Sorry about the font size and space bar. I was typing in word and cut and paste not looking at how it looked on the thread. Iíll pay more attention from now on. I guess thatís the problem with multi-tasking while at my real job. I will update my profile as soon as I post this.
I did purchase a new computer and should get it on Friday. Windows 8 and Office package. CorelDraw seems to be the most popular and what Trotec and other laser companies recommend, which why I was thinking about going that direction.
Iíll look on eBay and Amazon. I think the price I was looking at was X7 but I saw the price and thought it may be a little much for me at this stage.
Like I said Iím just getting started, and though Iíve had some orders, I still have to recoup some of the equipment costs. Iím buying everything outright without taking any loans, which is the reason for the Chinese laser and not a better one.
Like I said earlier, I have a pretty steep learning curve ahead learning the software and how to get a good finish on glass. But, I find it a fun and worthwhile challenge.
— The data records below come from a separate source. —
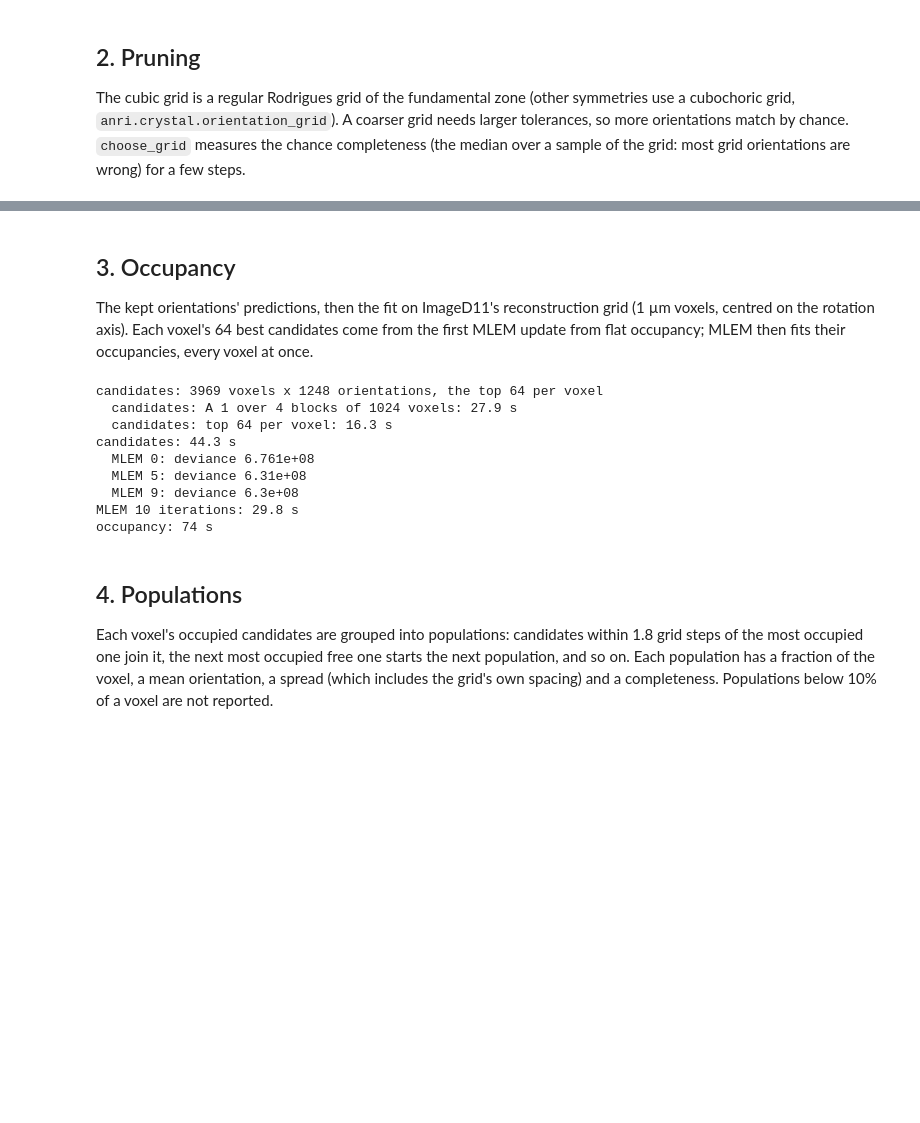
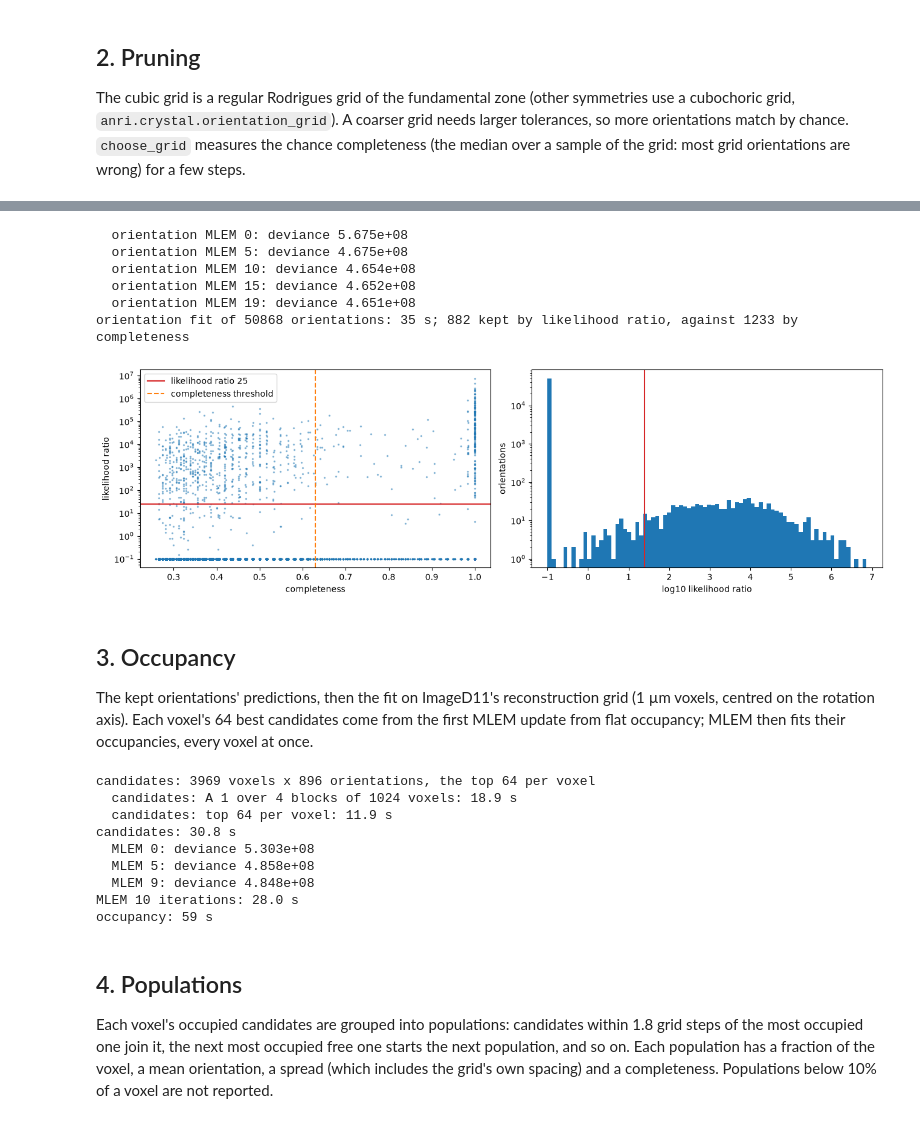
Before and after one commit to jadball/anri, a Jupyter notebook: docs/source/tutorials/indexing.ipynb, the cells around one changed output, grey strips where cells are left out. Drawn from its saved outputs; the diff is of its cells as text; code cells hidden in the pictures; blank space fills up the shorter version.

```diff
--- a/docs/source/tutorials/indexing.ipynb
+++ b/docs/source/tutorials/indexing.ipynb
@@ -119,7 +119,7 @@ ds = anri.io.read_dataset(dsfile)
 geo, phase, cell = anri.io.read_pars_json(ds["parfile"])
 geom = anri.io.geom_from_pars(geo, ds["y0"], wl * 2e-3 / 2.355, 1.5e-4, 1.5e-4, sig_beam=1.0, voxel_size=1.0)
 geom = {k: jnp.asarray(v, jnp.float32) if np.issubdtype(np.asarray(v).dtype, np.floating) else v for k, v in geom.items()}
-rings = X.ring_table(crystal, geo["wavelength"], 6)
+rings = ix.ring_table(crystal, geo["wavelength"], 6)
 chunk = 1 << 20
 
 def stream(groups=None):
@@ -130,8 +130,8 @@ lo, step = float(rings["tth"][0]) - 0.5, 0.002
 n = int(np.ceil((float(rings["tth"][-1]) + 0.5 - lo) / step))
 prof = jnp.zeros(n)
 for slow, fast, om, _, val in stream([f"{k}.1" for k in (16, 31, 46)]):
-    prof += X.tth_profile(X.pixel_angles(jnp.asarray(slow), jnp.asarray(fast), jnp.asarray(om), geom), jnp.asarray(val), lo, step, n)
-offset, hw = X.ring_widths(np.asarray(prof), lo, step, rings["tth"])
+    prof += ix.tth_profile(ix.pixel_angles(jnp.asarray(slow), jnp.asarray(fast), jnp.asarray(om), geom), jnp.asarray(val), lo, step, n)
+offset, hw = ix.ring_widths(np.asarray(prof), lo, step, rings["tth"])
 rings["hw"] = hw
 tth_tol = np.abs(offset) + hw
 
@@ -155,8 +155,8 @@ om0, ostep = float(ds["obinedges"][0]), float(np.median(np.diff(ds["obinedges"])
 nk = len(ds["ybincens"])
 lit_bins, bins = (0.5, 0.25, 720, 720), (1.0, 1.0, 360, 180)
 t0 = time.time()
-H_lit = X.histogram_pixels(stream(), geom, rings["tth"], tth_tol, om0, lit_bins, 1, chunk).reshape(6, 720, 720)
-H = X.histogram_pixels(stream(), geom, rings["tth"], tth_tol, om0, bins, nk, chunk)
+H_lit = ix.histogram_pixels(stream(), geom, rings["tth"], tth_tol, om0, lit_bins, 1, chunk).reshape(6, 720, 720)
+H = ix.histogram_pixels(stream(), geom, rings["tth"], tth_tol, om0, bins, nk, chunk)
 print(f"histograms: {time.time() - t0:.0f} s")
 
 # a sinogram from the histogram: the first ring, eta from 80 to 100 degrees, every dty row
@@ -170,6 +170,6 @@ ax.set_title("the {111} ring between eta 80° and 100°: each spot is lit over t
 plt.show()
 
 med = float(jnp.median(H_lit[H_lit > 0]))
-lit = {"table": X.lit_table(H_lit > med), "om0": om0, "bins": lit_bins, "frame_step": ostep, "etacut": 0.2}
+lit = {"table": ix.lit_table(H_lit > med), "om0": om0, "bins": lit_bins, "frame_step": ostep, "etacut": 0.2}
 print(f"lit: {float(jnp.mean(H_lit > med)) * 100:.1f}% of (ring, eta, omega) bins")
 # %% [output]
@@ -218,28 +221,59 @@ grid 2.0°: 1233 of 106532 orientations at completeness >= 0.63 (chance 0.26)
+# %%
+pre = np.flatnonzero(comp > info["chance"])
+d_rows = np.asarray(H).reshape(-1, nk).sum(1)  # the histogram with its dty rows summed
+t0 = time.time()
+g, lr = ix.orientation_mlem(d_rows, U_grid[pre], B, rings, geom, (*bins, om0), etacut=0.2)
+kept = pre[lr > 25]
+U_kept = U_grid[kept]
+print(f"orientation fit of {len(pre)} orientations: {time.time() - t0:.0f} s; {len(kept)} kept by likelihood ratio, "
+      f"against {info['n_above']} by completeness")
+
+fig, ax = plt.subplots(1, 2, figsize=(13, 3.8), layout="constrained")
+ax[0].scatter(comp[pre], np.maximum(lr, 0.1), s=2, alpha=0.4)
+ax[0].axhline(25, color="tab:red", label="likelihood ratio 25")
+ax[0].axvline(info["min_comp"], color="tab:orange", ls="--", label="completeness threshold")
+ax[0].set_yscale("log")
+ax[0].set_xlabel("completeness")
+ax[0].set_ylabel("likelihood ratio")
+ax[0].legend(loc="upper left")
+ax[1].hist(np.log10(np.maximum(lr, 0.1)), bins=80, log=True, color="tab:blue")
+ax[1].axvline(np.log10(25), color="tab:red")
+ax[1].set_xlabel("log10 likelihood ratio")
+ax[1].set_ylabel("orientations")
+plt.show()
+# %% [output]
+  orientation MLEM 0: deviance 5.675e+08
+  orientation MLEM 5: deviance 4.675e+08
+  orientation MLEM 10: deviance 4.654e+08
+  orientation MLEM 15: deviance 4.652e+08
+  orientation MLEM 19: deviance 4.651e+08
+orientation fit of 50868 orientations: 35 s; 882 kept by likelihood ratio, against 1233 by completeness
+[figure, added]
 # %% [markdown]
 ## 3. Occupancy
 
 The kept orientations' predictions, then the fit on ImageD11's reconstruction grid (1 µm voxels, centred on the rotation axis).
 Each voxel's 64 best candidates come from the first MLEM update from flat occupancy; MLEM then fits their occupancies, every voxel at once.
 # %%
-pred = X.predictions(U_kept, B, rings, geom, etacut=0.2)
+pred = ix.predictions(U_kept, B, rings, geom, etacut=0.2)
 ystep = float(np.median(np.diff(ds["ybincens"])))
 _, pad = anri.geom.sino_shift_and_pad(ds["y0"], nk, float(ds["ybincens"][0]), ystep)
 nr = nk + pad
 pos = np.asarray(anri.geom.recon_positions(nr, ystep), np.float32)
 scan = {"y0": ds["y0"], "dty0": float(ds["ybincens"][0]), "ystep": ystep, "n_rows": nk, "om0": om0}
 t0 = time.time()
-f, cand = X.fit_occupancy(H, pred, rings["ring_j"], pos, scan, bins, k=64, n_iter=10)
+f, cand = ix.fit_occupancy(H, pred, rings["ring_j"], pos, scan, bins, k=64, n_iter=10)
 print(f"occupancy: {time.time() - t0:.0f} s")
 # %% [output]
-candidates: 3969 voxels x 1248 orientations, the top 64 per voxel
-  candidates: A 1 over 4 blocks of 1024 voxels: 27.9 s
-  candidates: top 64 per voxel: 16.3 s
-candidates: 44.3 s
-  MLEM 0: deviance 6.761e+08
-  MLEM 5: deviance 6.31e+08
-  MLEM 9: deviance 6.3e+08
-MLEM 10 iterations: 29.8 s
-occupancy: 74 s
+candidates: 3969 voxels x 896 orientations, the top 64 per voxel
+  candidates: A 1 over 4 blocks of 1024 voxels: 18.9 s
+  candidates: top 64 per voxel: 11.9 s
+candidates: 30.8 s
+  MLEM 0: deviance 5.303e+08
+  MLEM 5: deviance 4.858e+08
+  MLEM 9: deviance 4.848e+08
+MLEM 10 iterations: 28.0 s
+occupancy: 59 s
 # %% [markdown]
 ## 4. Populations
 
```
Also changed, not shown: parts of 10 cells of this notebook, 2 other files.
Mitchell Tutty
06-12-2014, 6:52 PM
I started with and am still using X3. The support has been fantastic for it, as well as the design aspect. I'm yet to find something I've needed to design on X3 that I wasn't able to due to a flaw in the program, or lack of software capabilities.

Clark Pace
06-12-2014, 11:01 PM
Design in corel draw, export into laser software.

Don't want to spend $75 right away on corel. Give Inkscape a whirl. I use it on many of my projects, and it's free. For free paint program try. thegimp



Although if you can afford corel draw, even an older version I would do it, as many people here can help you using it. There are good tutorials for the free software also.